The battle to bring the U.S. pavilion to the World Expo in Shanghai seems to just get more complicated as the days count down. According to China Daily, a Chinese-American oil industry executive called James I.C. Chiang is now planning his own vision of what the pavilion should look like:
“I have secured $100 million in loans for investing in the US pavilion project at the Shanghai World Expo, and already filed an application to the State Department for representing the US at the event,” Chiang said at his Los Angeles residence on Saturday.
Chiang said he is planning to meet Clinton next week in Washington to report on his investment proposal, and is confident he will get presidential authorization to organize the US pavilion at the Shanghai World Expo, scheduled to open on May 1, 2010.
Yep. Rather than throwing his weight behind one of the two organizations already working on the project, Chiang has decided to make himself into contestant number three. Assuming the article wasn’t a mistranslation and he’s not actually just here to help, who will he be fighting with for the title of actual U.S. pavilion organizer?
Well, there’s the “official” team headed up by Ellen Eliasoph and Nick Winslow, who incidentally just got a letter of support from Hillary Clinton themselves. This is the group that’s been trying to raise $61 million through private funding, since there’s a U.S. law doesn’t allow the government to put funds towards expos. They’ve gotten one sponsor so far (3M Corp., makers of scotch tape).
And then there’s the grassroots group of “expo veterans” who’ve said the U.S. law excuse is B.S. The only thing stopping the US pavilion from being built then is “control.” “We could move things ahead rapidly with all of the American teams and individuals working together, deploying their varied skills and connections, but the “official” team will not share,” BH&L Group said in a recent email. They added:
Contrary to press accounts, existing U.S. law controls does not prevent the State Department, with Congressional support, from funding Expo activities Nor does it prevent other federal Departments (e.g., Commerce, Energy, etc.), from dedicating resources for this purpose. The Congress can appropriate funds for Expo activities at any time.
1. According to U.S. Public Law, Title 22, Chapter 33, Section 2452b (International Expositions), Sub-Section (a), “[T]he Department of State may not obligate or expend any funds appropriated to the Department of State for a United States pavilion or other major exhibit at any international exposition or world’s fair registered by the Bureau of International Expositions in excess of amounts expressly authorized and appropriated for such purpose.
Meaning: The State Department can expend funds appropriated for Expo activities.
2. Sub-Section (c) states that, “No funds made available to the Department of State by any Federal agency to be used for a United States pavilion or other major exhibit at any international exposition or world’s fair registered by the Bureau of International Expositions may be obligated or expended unless the appropriate congressional committees are notified not less than 15 days prior to such obligation or expenditure.”

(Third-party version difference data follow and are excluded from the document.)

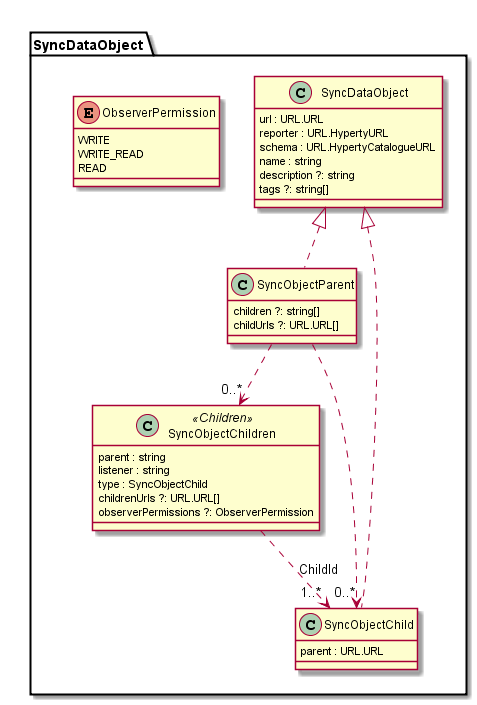
The PlantUML diagram docs/datamodel/data-objects/data-synch/SyncDataObject.png in reTHINK-project/dev-service-framework, before a commit.
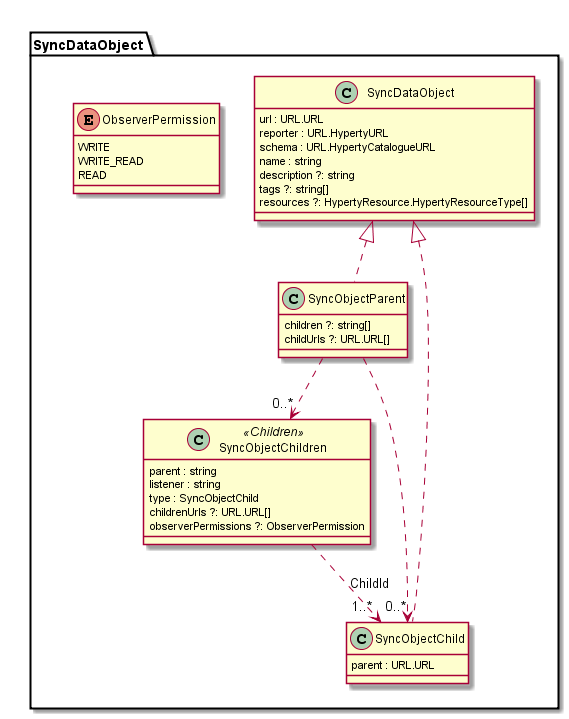
The same file after the commit.

Commit message:
"resources" added to SyncDataObject and removed from Communication data object. "type" removed from Context data object as well

Change to the diagram source:
```diff
@@ -9,6 +9,7 @@
 		name : string
 		description ?: string
 		tags ?: string[]
+		resources ?: HypertyResource.HypertyResourceType[]
 	}
 
 	class SyncObjectParent {
```
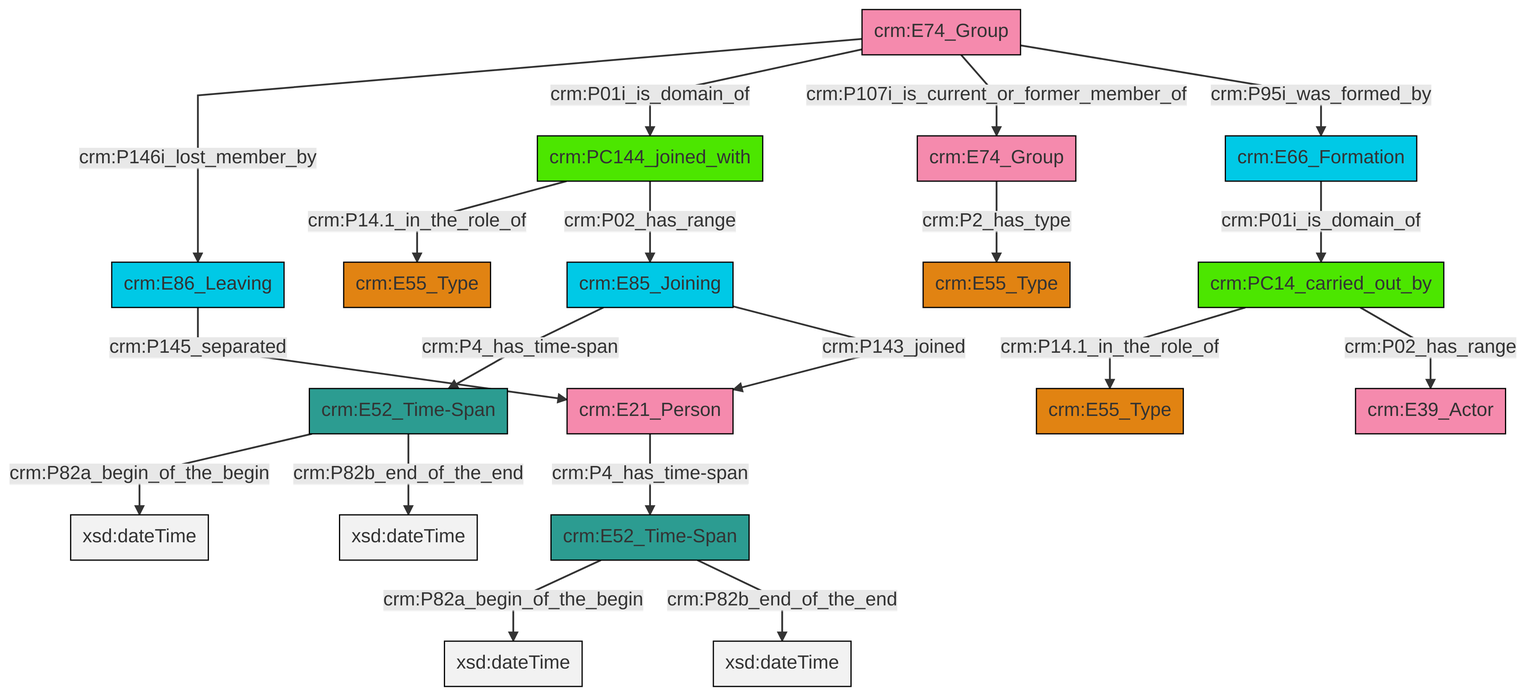
This is et/groupCSV/ttl/mmd/png/group_actor_relations.png from swiss-art-research-net/docs.swissartresearch, a Mermaid export, as it was before one commit. Its source is kept beside it as et/groupCSV/ttl/mmd/group_actor_relations.ttl.mmd.
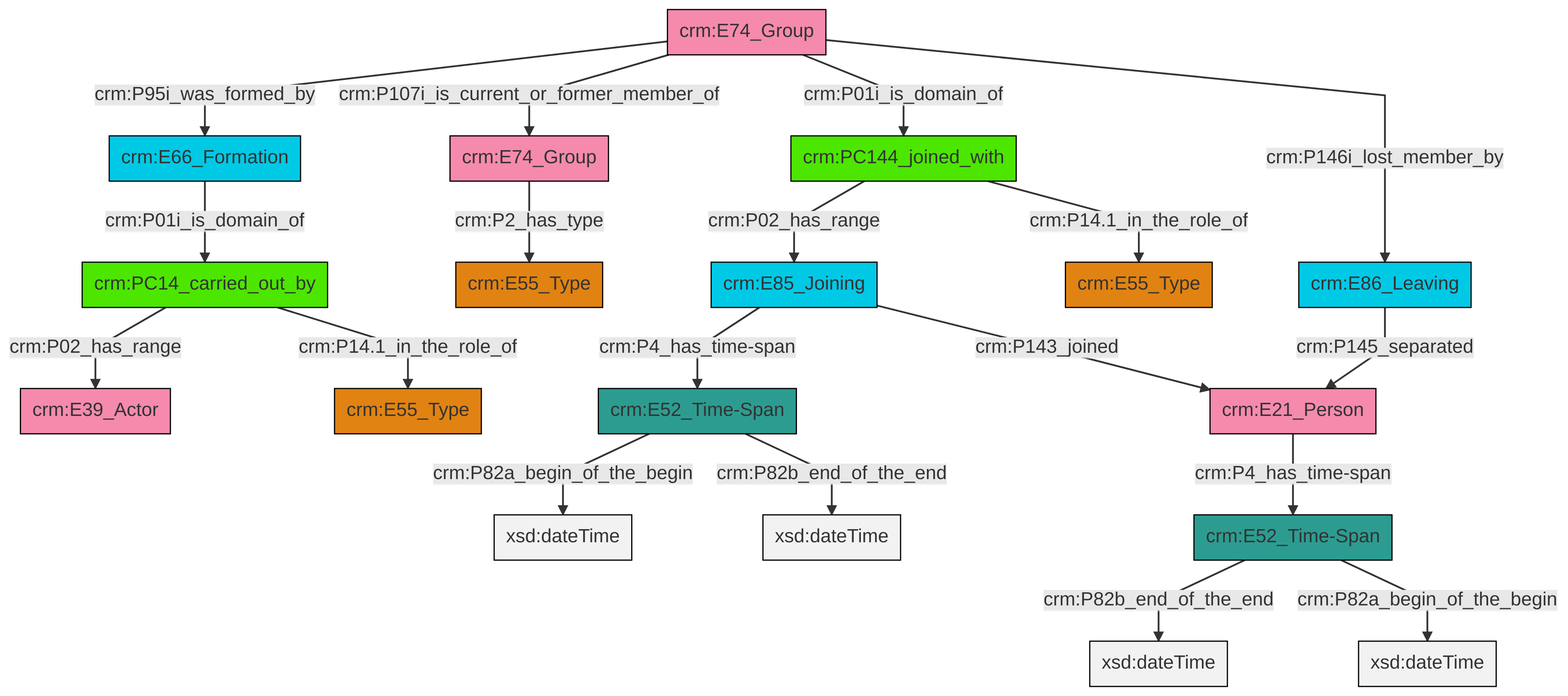
After the commit.

Change to the diagram source:
```diff
@@ -13,21 +13,21 @@
 classDef PC_Classes fill:#4ce600, stroke:#000000;
 classDef Multi fill:#cccccc,stroke:#000000;
 
-0["crm:E52_Time-Span"]:::Time-Span -->|crm:P82a_begin_of_the_begin| 1[xsd:dateTime]:::Literal
-2["crm:PC144_joined_with"]:::PC_Classes -->|crm:P14.1_in_the_role_of| 3["crm:E55_Type"]:::Type
-2["crm:PC144_joined_with"]:::PC_Classes -->|crm:P02_has_range| 11["crm:E85_Joining"]:::Temporal_Entity
-5["crm:PC14_carried_out_by"]:::PC_Classes -->|crm:P14.1_in_the_role_of| 12["crm:E55_Type"]:::Type
-13["crm:E52_Time-Span"]:::Time-Span -->|crm:P82a_begin_of_the_begin| 14[xsd:dateTime]:::Literal
-13["crm:E52_Time-Span"]:::Time-Span -->|crm:P82b_end_of_the_end| 15[xsd:dateTime]:::Literal
-20["crm:E74_Group"]:::Actor -->|crm:P2_has_type| 8["crm:E55_Type"]:::Type
-18["crm:E86_Leaving"]:::Temporal_Entity -->|crm:P145_separated| 21["crm:E21_Person"]:::Actor
-21["crm:E21_Person"]:::Actor -->|crm:P4_has_time-span| 13["crm:E52_Time-Span"]:::Time-Span
-11["crm:E85_Joining"]:::Temporal_Entity -->|crm:P4_has_time-span| 0["crm:E52_Time-Span"]:::Time-Span
-25["crm:E66_Formation"]:::Temporal_Entity -->|crm:P01i_is_domain_of| 5["crm:PC14_carried_out_by"]:::PC_Classes
-16["crm:E74_Group"]:::Actor -->|crm:P146i_lost_member_by| 18["crm:E86_Leaving"]:::Temporal_Entity
-11["crm:E85_Joining"]:::Temporal_Entity -->|crm:P143_joined| 21["crm:E21_Person"]:::Actor
-0["crm:E52_Time-Span"]:::Time-Span -->|crm:P82b_end_of_the_end| 26[xsd:dateTime]:::Literal
-5["crm:PC14_carried_out_by"]:::PC_Classes -->|crm:P02_has_range| 27["crm:E39_Actor"]:::Actor
-16["crm:E74_Group"]:::Actor -->|crm:P01i_is_domain_of| 2["crm:PC144_joined_with"]:::PC_Classes
-16["crm:E74_Group"]:::Actor -->|crm:P107i_is_current_or_former_member_of| 20["crm:E74_Group"]:::Actor
-16["crm:E74_Group"]:::Actor -->|crm:P95i_was_formed_by| 25["crm:E66_Formation"]:::Temporal_Entity
+2["crm:E52_Time-Span"]:::Time-Span -->|crm:P82b_end_of_the_end| 3[xsd:dateTime]:::Literal
+6["crm:E85_Joining"]:::Temporal_Entity -->|crm:P4_has_time-span| 4["crm:E52_Time-Span"]:::Time-Span
+11["crm:PC14_carried_out_by"]:::PC_Classes -->|crm:P02_has_range| 12["crm:E39_Actor"]:::Actor
+7["crm:E74_Group"]:::Actor -->|crm:P2_has_type| 9["crm:E55_Type"]:::Type
+15["crm:E74_Group"]:::Actor -->|crm:P95i_was_formed_by| 16["crm:E66_Formation"]:::Temporal_Entity
+2["crm:E52_Time-Span"]:::Time-Span -->|crm:P82a_begin_of_the_begin| 19[xsd:dateTime]:::Literal
+15["crm:E74_Group"]:::Actor -->|crm:P107i_is_current_or_former_member_of| 7["crm:E74_Group"]:::Actor
+23["crm:PC144_joined_with"]:::PC_Classes -->|crm:P02_has_range| 6["crm:E85_Joining"]:::Temporal_Entity
+25["crm:E21_Person"]:::Actor -->|crm:P4_has_time-span| 2["crm:E52_Time-Span"]:::Time-Span
+23["crm:PC144_joined_with"]:::PC_Classes -->|crm:P14.1_in_the_role_of| 17["crm:E55_Type"]:::Type
+0["crm:E86_Leaving"]:::Temporal_Entity -->|crm:P145_separated| 25["crm:E21_Person"]:::Actor
+15["crm:E74_Group"]:::Actor -->|crm:P01i_is_domain_of| 23["crm:PC144_joined_with"]:::PC_Classes
+6["crm:E85_Joining"]:::Temporal_Entity -->|crm:P143_joined| 25["crm:E21_Person"]:::Actor
+4["crm:E52_Time-Span"]:::Time-Span -->|crm:P82a_begin_of_the_begin| 32[xsd:dateTime]:::Literal
+15["crm:E74_Group"]:::Actor -->|crm:P146i_lost_member_by| 0["crm:E86_Leaving"]:::Temporal_Entity
+16["crm:E66_Formation"]:::Temporal_Entity -->|crm:P01i_is_domain_of| 11["crm:PC14_carried_out_by"]:::PC_Classes
+11["crm:PC14_carried_out_by"]:::PC_Classes -->|crm:P14.1_in_the_role_of| 20["crm:E55_Type"]:::Type
+4["crm:E52_Time-Span"]:::Time-Span -->|crm:P82b_end_of_the_end| 34[xsd:dateTime]:::Literal
```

Meaning: To spend funds provided to the State Department by another agency, Congressional committees must be notified. No further action is required.
3. Furthermore, in U.S. Public Law, Title 22, Chapter 40, Section 2803 (Federal Participation), Sub-Section (c) [Authorization of Appropriations for Federal Pavilion], the Federal Government is permitted to participate in an international exposition with “the enactment of a specific authorization of appropriations” by Congress based on “a plan prepared by the Secretary of Commerce in cooperation with other interested departments and agencies of the Federal Government for Federal participation in the exposition.”
Conclusion: The contention, often heard and read, that the US Government may not fund Expo activities is unfounded.
We don’t have much of an opinion either way of why or how a U.S. pavilion should be built, but we’re surprised it’s turned into such a weird quagmire of competing and conflicting interests (we thought all the twists and turns would be saved for Cirque Du Soleil’s performance at the Canadian pavilion).
We’re also surprised that anyone would want to throw their lot in so late in the game. Especially someone so random and mysterious. Besides an interview of him from 2006 on Shanghai’s official World Expo site, he’s virtually ungoogleable. His company, Grynberg Petroleum Co., has a similar lack of web presence – and if there’s one thing we don’t trust, it’s ungoogleable people and their unprofessional websites.
Perhaps what we should have started this whole thing off asking: Who the hell James I.C. Chiang anyway?